Web document revisions:

· · ·

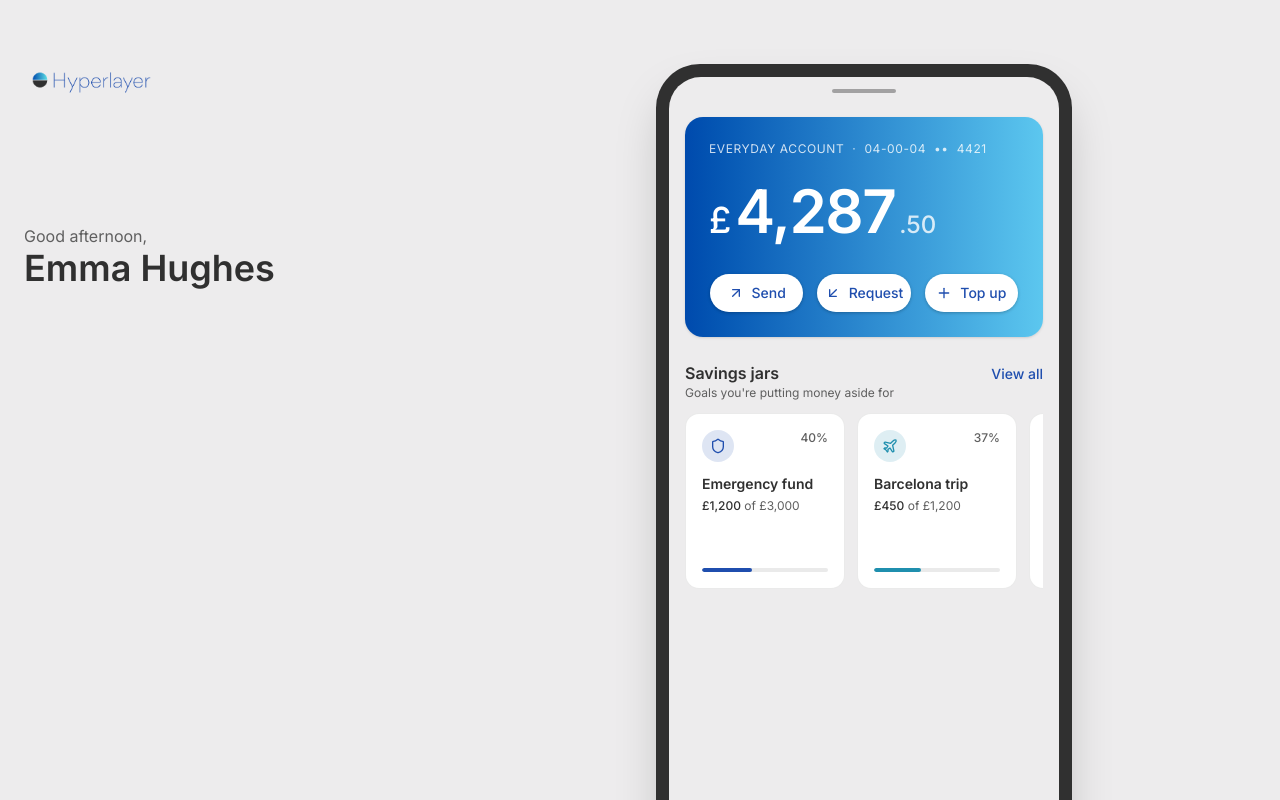
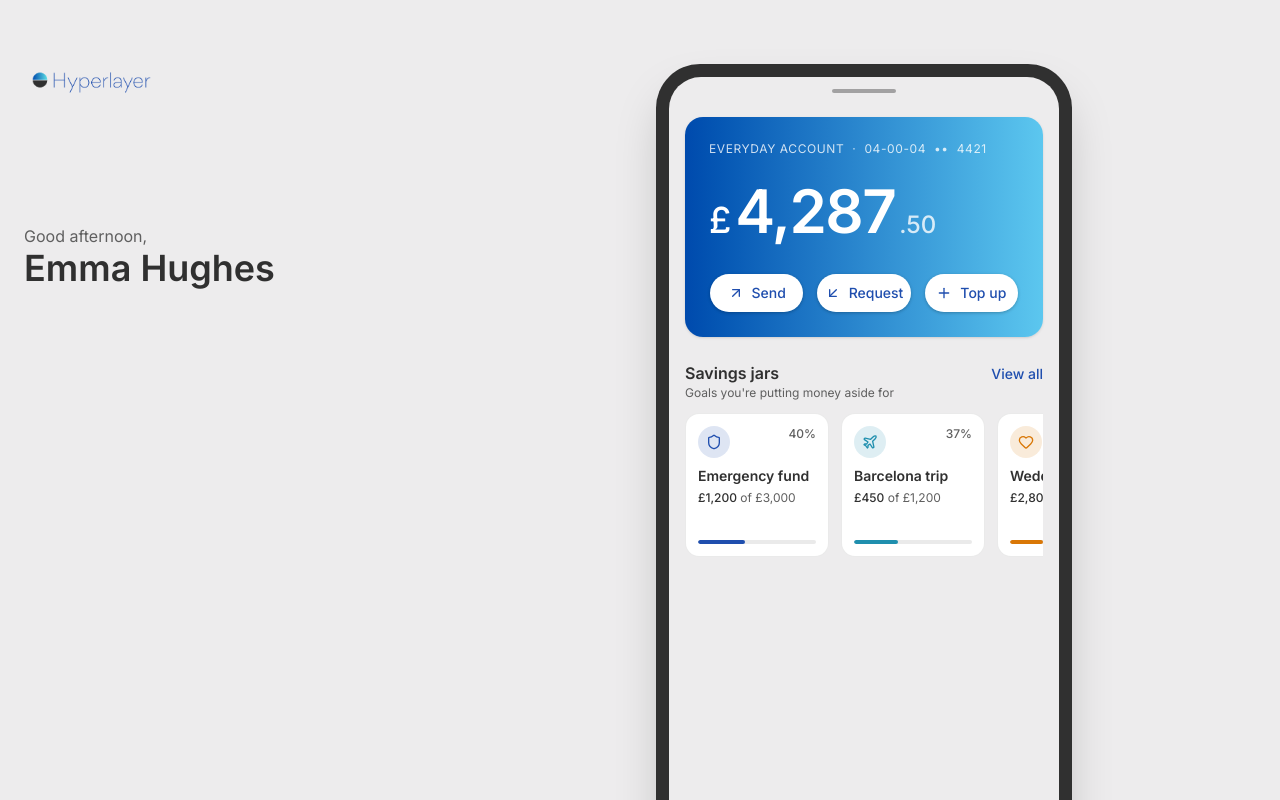
Before and after one commit to mutusrinivasan/hyperlayer-demos, a React (Vite) app: page / in a window 1280 px wide. Shown: the top 800 px of the page. Built offline with nearby package versions, Linux system fonts and the light colour scheme.

Commit message:
Tighten JarCard proportions; now supporting tier, not hero

```diff
--- a/src/components/JarCard.tsx
+++ b/src/components/JarCard.tsx
@@ -24,7 +24,7 @@ export default function JarCard({ jar }: JarCardProps) {
   const pct = Math.floor((jar.balance.amount / jar.targetBalance.amount) * 100);
 
   return (
-    <div className="flex h-44 w-40 shrink-0 snap-start flex-col rounded-xl border border-hyperlayer-grey/10 bg-white p-4">
+    <div className="flex h-36 w-36 shrink-0 snap-start flex-col rounded-xl border border-hyperlayer-grey/10 bg-white p-3">
       <div className="flex items-start justify-between">
         <div className={`flex h-8 w-8 items-center justify-center rounded-full ${accent.bg}`}>
           <Icon className={`h-4 w-4 ${accent.text}`} />
@@ -32,7 +32,7 @@ export default function JarCard({ jar }: JarCardProps) {
         <span className="text-xs font-medium text-hyperlayer-text-secondary">{pct}%</span>
       </div>
 
-      <div className="mt-3 flex-1">
+      <div className="mt-2 flex-1">
         <p className="truncate text-sm font-semibold text-hyperlayer-grey">{jar.name}</p>
         <p className="mt-1 text-xs">
           <span className="font-medium text-hyperlayer-grey">
```
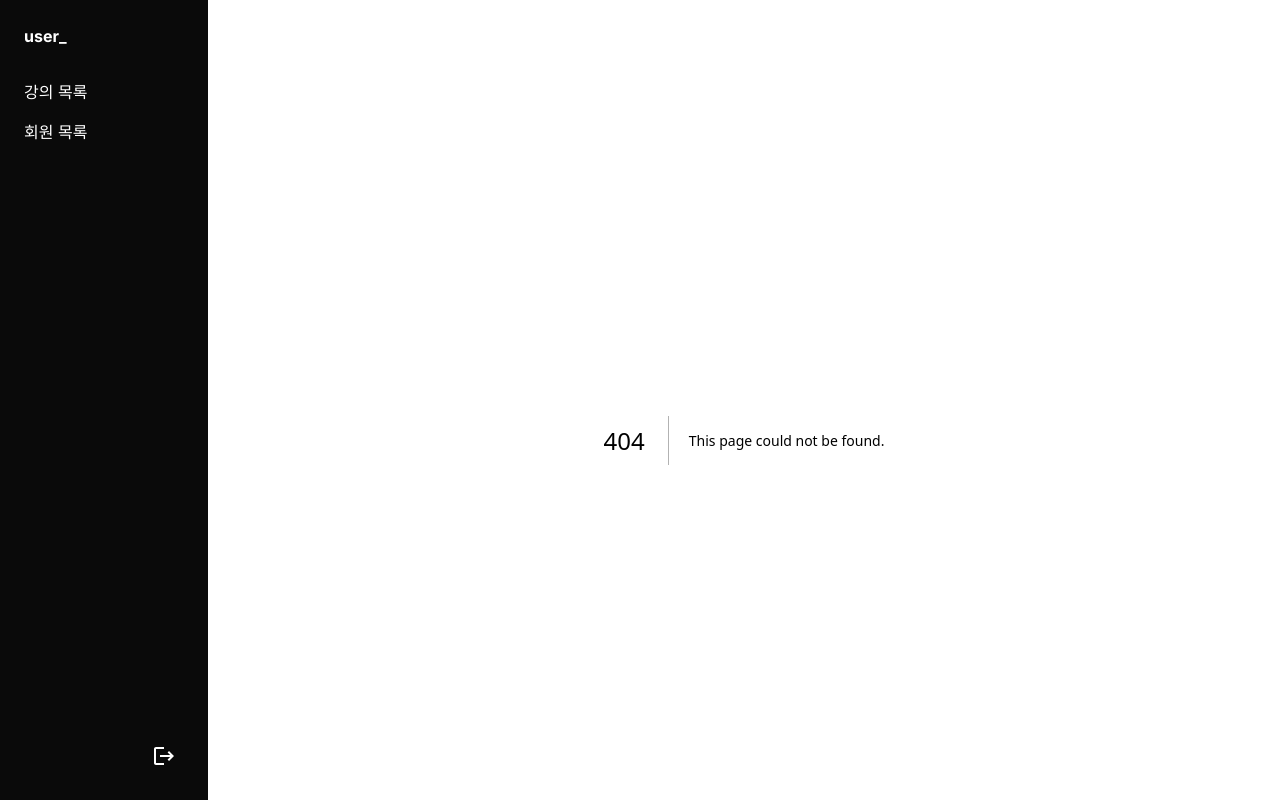
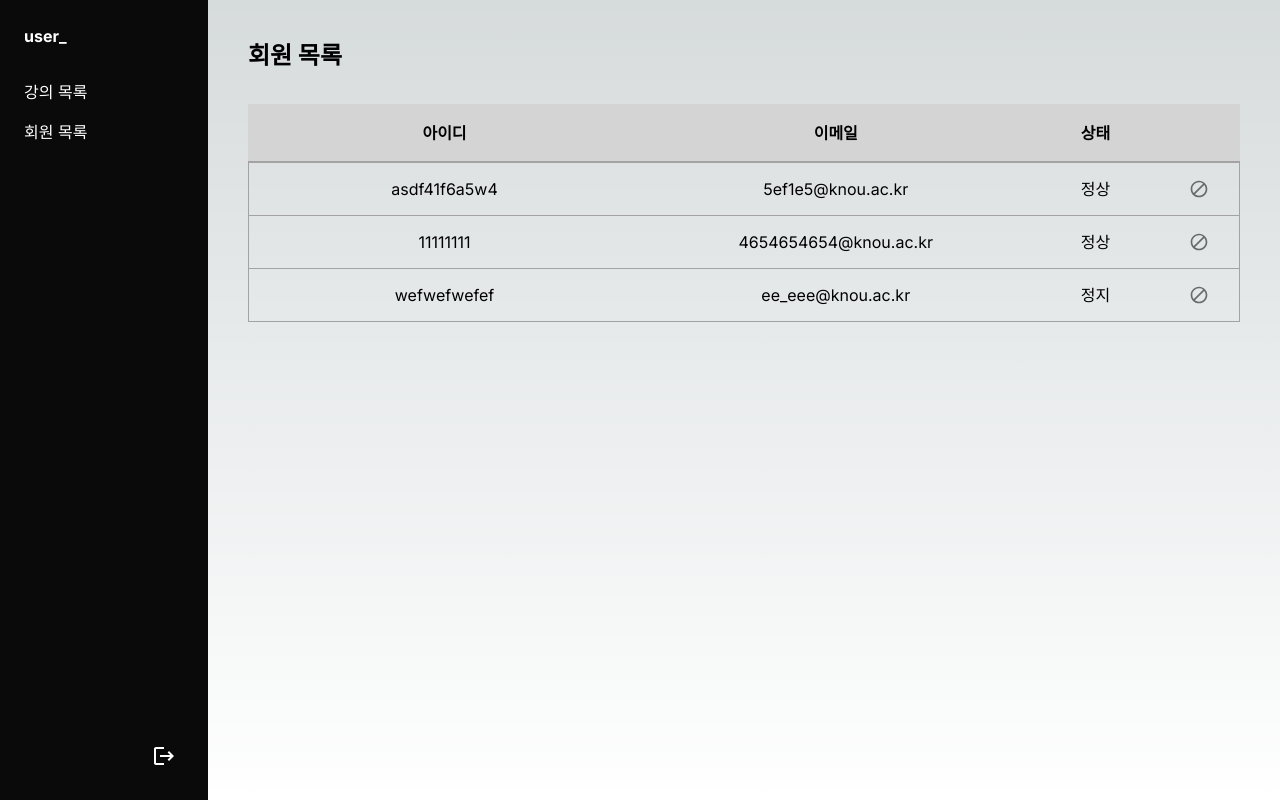
Before and after one commit to knou-course-review/admin-panel, a Next.js app: page /members in a window 1280 px wide. Before the commit this address had no page. Built offline with nearby package versions, Linux system fonts and the light colour scheme.

Commit message:
feat: 유저 목록 페이지 구현

```diff
--- /dev/null
+++ b/src/app/members/page.tsx
@@ -0,0 +1,10 @@
+import MembersContent from "@/components/members/MembersContent";
+
+export default function Members() {
+  return (
+    <div>
+      <h1 className="text-2xl font-bold mb-8">회원 목록</h1>
+      <MembersContent />
+    </div>
+  );
+}
--- /dev/null
+++ b/src/components/members/MembersContent.tsx
@@ -0,0 +1,8 @@
+"use client";
+
+import MemberTable from "./MemberTable";
+
+export default function MembersContent() {
+  // 데이터 fetch
+  return <MemberTable />;
+}
```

· · ·

PROMPT:
Report each line in the entries where the string "flex" occurs.

RESPONSE:
-    <div className="flex h-44 w-40 shrink-0 snap-start flex-col rounded-xl border border-hyperlayer-grey/10 bg-white p-4">
+    <div className="flex h-36 w-36 shrink-0 snap-start flex-col rounded-xl border border-hyperlayer-grey/10 bg-white p-3">
       <div className="flex items-start justify-between">
         <div className={`flex h-8 w-8 items-center justify-center rounded-full ${accent.bg}`}>
-      <div className="mt-3 flex-1">
+      <div className="mt-2 flex-1">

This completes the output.